Kererū / Wood pigeon (Hemiphaga novaseelandiae novaseelandiae)

These widespread pigeons are endemic to New Zealand, with large size demonstrated by their very audible whistling wingbeat. Their plumage is greyish green with purple in the light, with a white breast and small head compared to body size. They have a subdued cooing voice. Their diet primarily consists of fruits and flowers, with seeds and foliage of both native and exotic plants. These birds are important to the New Zealand bush for the role they play in distribution of seeds from many trees. They breed from late august to march, with a single white egg incubated by both sexes for about 30 days.


Kahu / Harrier hawk (Circus approzimans)

Widely distributed throughout new zealand, this is the most common bird of prey in New Zealand. The Harrier is a large brown feathered bird with a fairly wide wingspan. It can be seen gliding leisurely around the Reserve in search of it’s prey, which varies from birds to rabbits to insects and even occasionally fishes and tadpoles. Harriers usually breed from October to November, with large sticks grasses and rushes, in raupo, pampas grass, or occasionally in the crowns of tree ferns. Nests house 3 or 4 eggs incubated for 29-32 days by the female, with the chicks first flying at 6 weeks of age.

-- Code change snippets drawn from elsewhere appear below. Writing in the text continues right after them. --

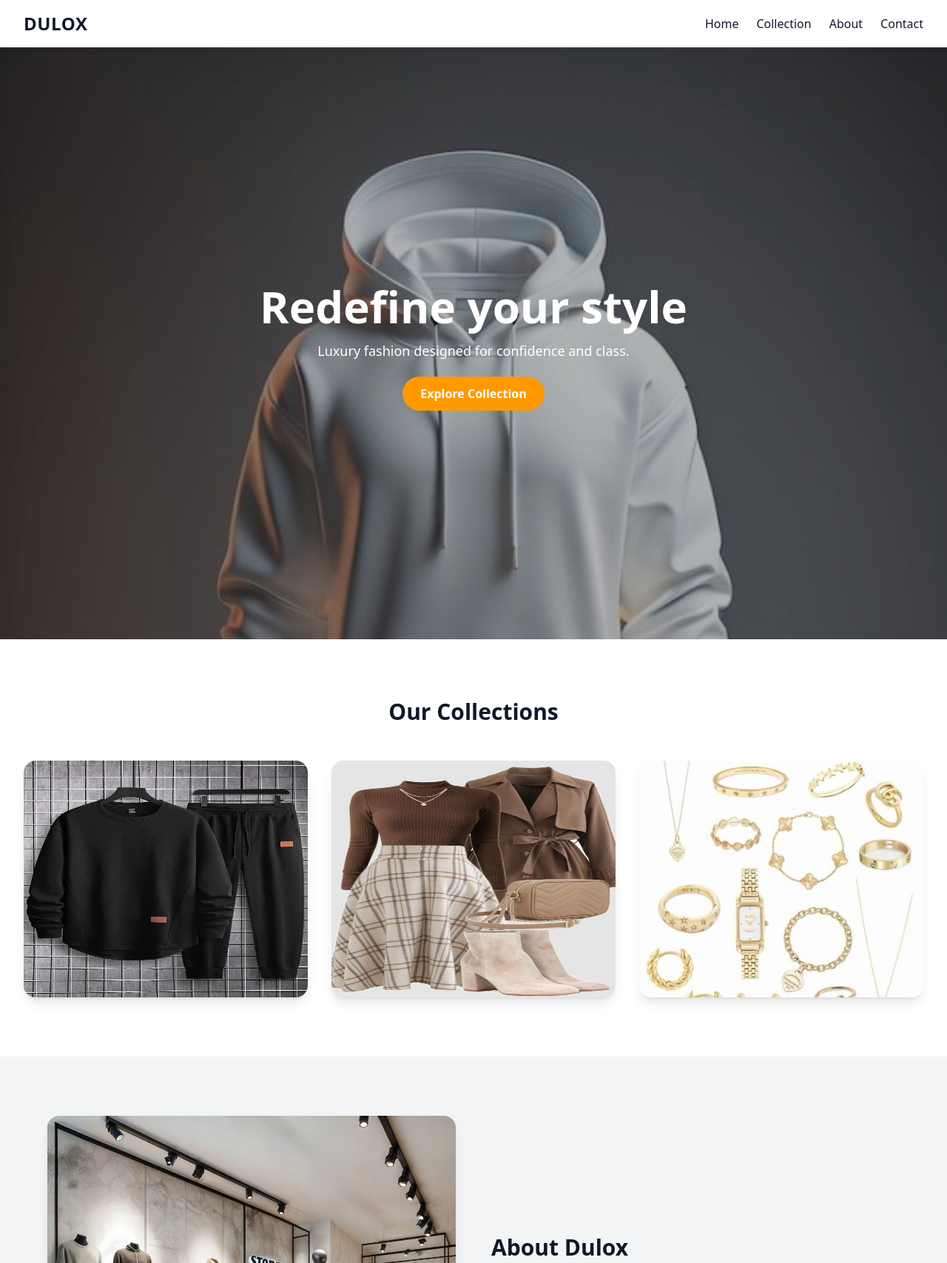
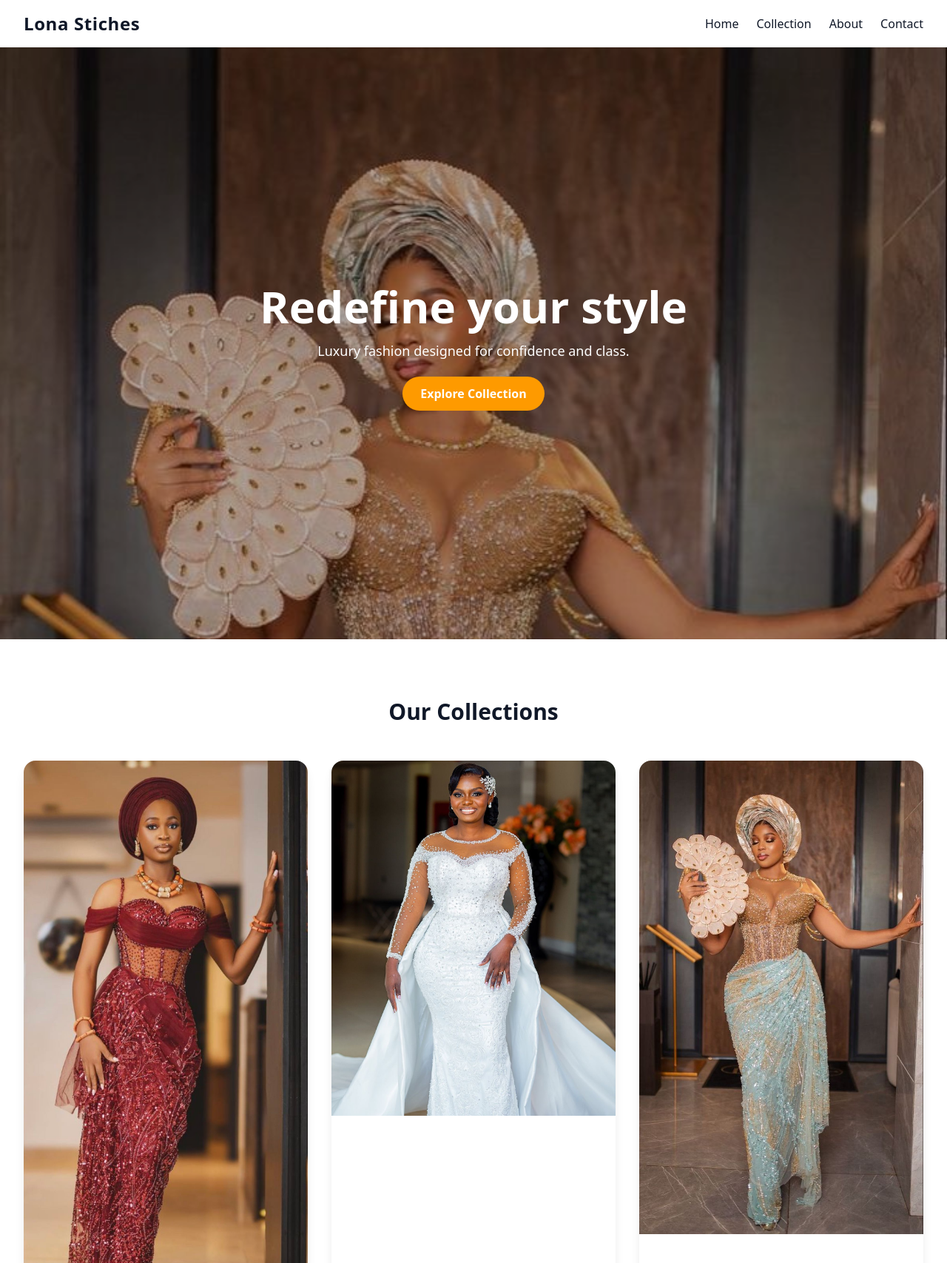
Before and after one commit to youngimmortal-p/DULOX, a website: page index.html in a window 1280 px wide. Shown: the top 1707 px of the page at 74% size. Drawn offline with nearby package versions, Linux system fonts and the light colour scheme.

Commit message:
resources

```diff
--- a/index.html
+++ b/index.html
@@ -13,11 +13,11 @@
 <body class="bg-gray=50 text-gray-900 font-sans overflow-x-hidden">
 
     <div id="preloader">
-        <h1 class="logo-loader">DULOX</h1>
+        <h1 class="logo-loader">Lona Stiches</h1>
     </div>
 
     <nav class="flex justify-between items-center px-8 py-4 bg-white shadow-md w-full z-20">
-        <h1 class="text-2xl font-bold tracking-wide">DULOX</h1>
+        <h1 class="text-2xl font-bold tracking-wide">Lona Stiches</h1>
         <ul class="hidden md:flex space-x-6 font-medium">
             <li><a href="#home" class="hover:text-amber-500 transition">Home</a></li>
             <li><a href="#collections" class="hover:text-amber-500 transition">Collection</a></li>
@@ -49,21 +49,21 @@
         <h3 class="text-3xl font-bold text-center mb-12" data-aos="fade-up">Our Collections</h3>
         <div class="grid md:grid-cols-3 gap-8">
             <div class="group relative overflow-hidden rounded-2xl shadow-lg hover:shadow-xl transition" data-aos="fade-up" data-aos-delay="100">
-                <img src="./images/menswear1.jpg" class="w-full h-80 group-hover:scale-110 transition duration-500" alt="Mens wears">
+                <img src="./images/asoebi.jpg" class="w-full h-90 group-hover:scale-110 transition duration-500" alt="Mens wears">
                 <div class="absolute inset-0 bg-black/20 bg-opacity-30 flex items-center justify-center opacity-0 group-hover:opacity-100 transition">
-                    <p class="text-white text-xl font-semibold">Men's Wear</p>
+                    <p class="text-white text-xl font-semibold"></p>
                 </div>
             </div>
 
             <div class="group relative overflow-hidden rounded-2xl shadow-lg hover:shadow-xl transition" data-aos="fade-up" data-aos-delay="100">
-                <img src="./images/womenswear1.jpg" class="w-full h-80 group-hover:scale-110 transition duration-500" alt="Mens wears">
+                <img src="./images/weddingdress.jpg" class="w-full h-85 group-hover:scale-110 transition duration-500" alt="Mens wears">
                 <div class="absolute inset-0 bg-black/20 bg-opacity-30 flex items-center justify-center opacity-0 group-hover:opacity-100 transition">
                     <p class="text-white text-xl font-semibold">Women's Wear</p>
                 </div>
             </div>
 
             <div class="group relative overflow-hidden rounded-2xl shadow-lg hover:shadow-xl transition" data-aos="fade-up" data-aos-delay="100">
-                <img src="./images/accessories.jpg" class="w-full h-80 object-cover group-hover:scale-110 transition duration-500" alt="Mens wears">
+                <img src="./images/womendress33.jpg" class="w-full h-85 object-cover group-hover:scale-110 transition duration-500" alt="Mens wears">
                 <div class="absolute inset-0 bg-black/20 bg-opacity-30 flex items-center justify-center opacity-0 group-hover:opacity-100 transition">
                     <p class="text-white text-xl font-semibold">Accessories</p>
                 </div>
@@ -78,7 +78,7 @@
             </div>
 
             <div data-aos="fade-left">
-                <h3 class="text-3xl font-bold mb-4">About Dulox</h3>
+                <h3 class="text-3xl font-bold mb-4">About Lona Stiches</h3>
                 <p class="text-gray-700 mb-6 leading-relaxed"> Founded in 2020, DULOX was born out of a passion for timeless elegance and modern sophistication.
                     Our collections blend premium craftsmanship with bold creativity — perfect for individuals who wear their confidence.
                   </p>
--- a/styles.css
+++ b/styles.css
@@ -16,7 +16,7 @@ html, body{
     animation: fadeInUp 1.5s ease-out;
   }
   #home{
-    background-image: url('./images/hero.jpg');
+    background-image: url('./images/womendress33.jpg');
   }
   .mobile-menu {
     transition: all 0.3s ease;
```
Also changed, not shown: images/asoebi.jpg (added), images/menswear11.jpg (added), images/menswear12.jpg (added), images/menswear13.jpg (added), images/weddingdress.jpg (added), images/womendress33.jpg (added).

Kotare / Kingfisher (Halcyon sancta vagans )

These beautiful birds are common the Reseve where they feed of the abundant gambusia in the wetland.. Their most distinctive feature is their brilliant blue wings, back and head, contrasted to their white underside. They can often be seen in high branches in search of prey, and their call is that of a repeated “kek kek kek”. The kingfisher feeds on insects, larvae, earthworms, spiders, tadpoles, fish, crabs, and small lizards. They breed by boring tunnels into clay banks or rotting tree trunks. 4-5 eggs are laid between November and January, fledging at 26 days, incubated and fed by both sexes.


Tauhou / Silvereye (Zosterops lateralis lateralis )

Small and very common throughout New Zealand, these birds were self introduced to the country in 1856 from Australia. They have grey and yellowish green plumage with a very distinctive white ring around the eye. They are often seen flitting around in scrub, and eat a variety of insects, grubs, small fruits and nectar. The silvereye’s voice is a sharp “twee” and the male sings a warbled trill. The silvereye’s nests contain 2-3 small eggs incubated by both sexes for 12 days, made up of spiderweb, fine grasses, hairs, and moss.


Korimako / Bellbird (Anthornis melanura melanura)

Let us know if you see one of these. There have been possible sightings but unconfirmed as yet These birds are common in native forest and are usually first identified by their melodious song. They are medium sized almost pear shaped birds, with black wings and plumage of a yellowish green similar to that of the silvereye. Their song differs during the day, and the birds sing out a unique dawn song in the early hours of the morning. Bellbirds nest between September and January, raising 2 broods of 3-4 eggs.



These beautiful intelligent parrots have been heard above the Reserve but not yet seen. Let us know if you meet one in the reserve.


Ruru / Morepork 

These speedy and attractive owls can be frequently heard at night in the Reserve, hopefully reducing the pests as well.